After the traditional Haka performed by New Zealand, a common fireworks display goes off after the dance to get the stadium pumped before kick-off, however on Saturday the display backfired disastrously.
Three spectators were seriously injured with pieces of metal shrapnel penetrating the crowd, as Cecillia Wang was said to have lost a large amount of blood due to the injury sustained to her head.
“She was just screaming and lost consciousness, she was pouring with blood. I tried to hold her cut but the blood wouldn’t stop, it was like opening tap water, it kept coming out,” Jimmy Wang said.
“The piece of metal hit her glasses first and because of that it changed direction and just cut through her forehead.”
This event deserves the upmost attention because it is based around a failure within the actual display, so questions need to be asked about the health and safety of the equipment and set-up, as well as who was in charge of the fireworks.
New Zealand Rugby Union
New Zealand's rugby board have done well to tackle the incident straight away and to ban fireworks for future games, as it takes the fan's consent into view and shows that they stand for the welfare of their spectators.
Whether fireworks will be banned from other matches on the other hand, when New Zealand travel to the UK for their Autumn series in November, is still undecided.
But then again the stadium needs to be taken into consideration. Eden Park has small stands that are situated close to the pitch making the effects of these fireworks worse.
At grounds like Twickenham, where it is a bigger stadium, fans are further away from the pitch so the stadium size needs to be discussed on top of safety.
It would be understandable if the crowd are literally touching the turf because then the fireworks are a definite hazard to the public and even the players.
But with some stadiums the fireworks play a role. When England or Wales play at their home ground during international matches it brings a fire and passion to the arena, urging fans to make more noise and pump up the players.
It is also a traditional feature to have fireworks after a victory such as when New Zealand win the Bledisole Cup or even in next years' Rugby World Cup, considering that it may not be a problem, as this has been the first time something like this has happened at Eden Park
It wouldn't be the worst rule the RFU or NZU bring into rugby, as they are just fireworks and Haka itself should get the crowd pumped up before the game.

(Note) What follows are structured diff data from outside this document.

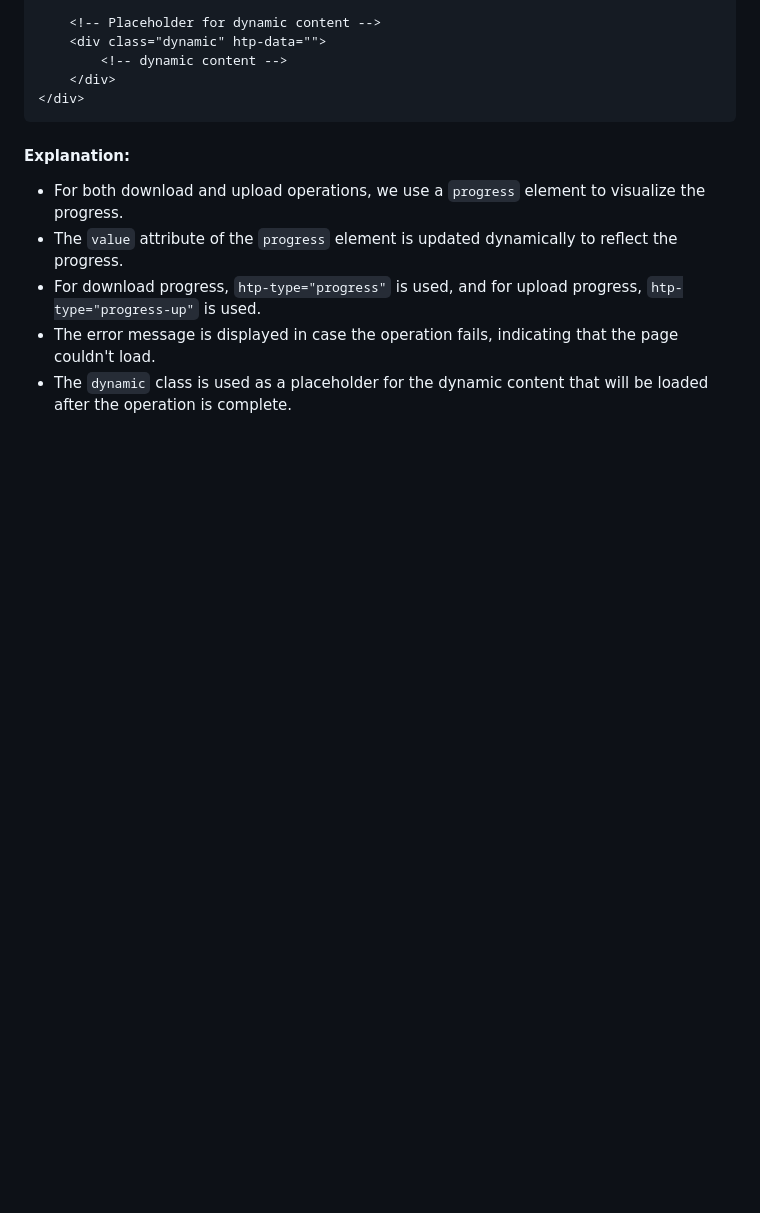
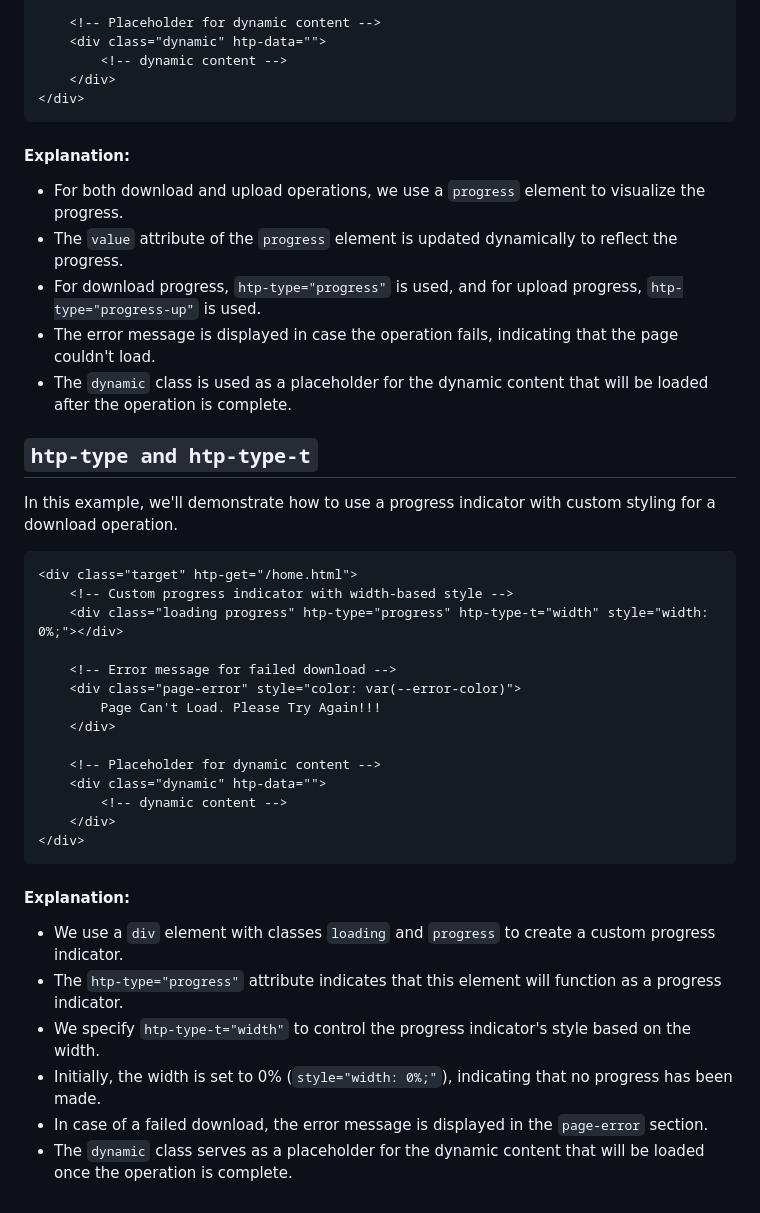
Before and after one commit to koliboy/UI, a Markdown page: docs/http/htp.md, the part around the change. GitHub-like rendering; blank space fills up the shorter version.

````diff
--- a/docs/http/htp.md
+++ b/docs/http/htp.md
@@ -671,3 +671,34 @@ In this example, we'll demonstrate how to use progress indicators for download a
 - For download progress, `htp-type="progress"` is used, and for upload progress, `htp-type="progress-up"` is used.
 - The error message is displayed in case the operation fails, indicating that the page couldn't load.
 - The `dynamic` class is used as a placeholder for the dynamic content that will be loaded after the operation is complete.
+
+
+## `htp-type and htp-type-t`
+
+In this example, we'll demonstrate how to use a progress indicator with custom styling for a download operation.
+
+```html
+<div class="target" htp-get="/home.html">
+    <!-- Custom progress indicator with width-based style -->
+    <div class="loading progress" htp-type="progress" htp-type-t="width" style="width: 0%;"></div>
+
+    <!-- Error message for failed download -->
+    <div class="page-error" style="color: var(--error-color)">
+        Page Can't Load. Please Try Again!!!
+    </div>
+
+    <!-- Placeholder for dynamic content -->
+    <div class="dynamic" htp-data="">
+        <!-- dynamic content -->
+    </div>
+</div>
+```
+
+#### Explanation:
+
+- We use a `div` element with classes `loading` and `progress` to create a custom progress indicator.
+- The `htp-type="progress"` attribute indicates that this element will function as a progress indicator.
+- We specify `htp-type-t="width"` to control the progress indicator's style based on the width.
+- Initially, the width is set to 0% (`style="width: 0%;"`), indicating that no progress has been made.
+- In case of a failed download, the error message is displayed in the `page-error` section.
+- The `dynamic` class serves as a placeholder for the dynamic content that will be loaded once the operation is complete.
````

Fireworks bring a spectacle and that can easily be replaced by the roar of the crowd.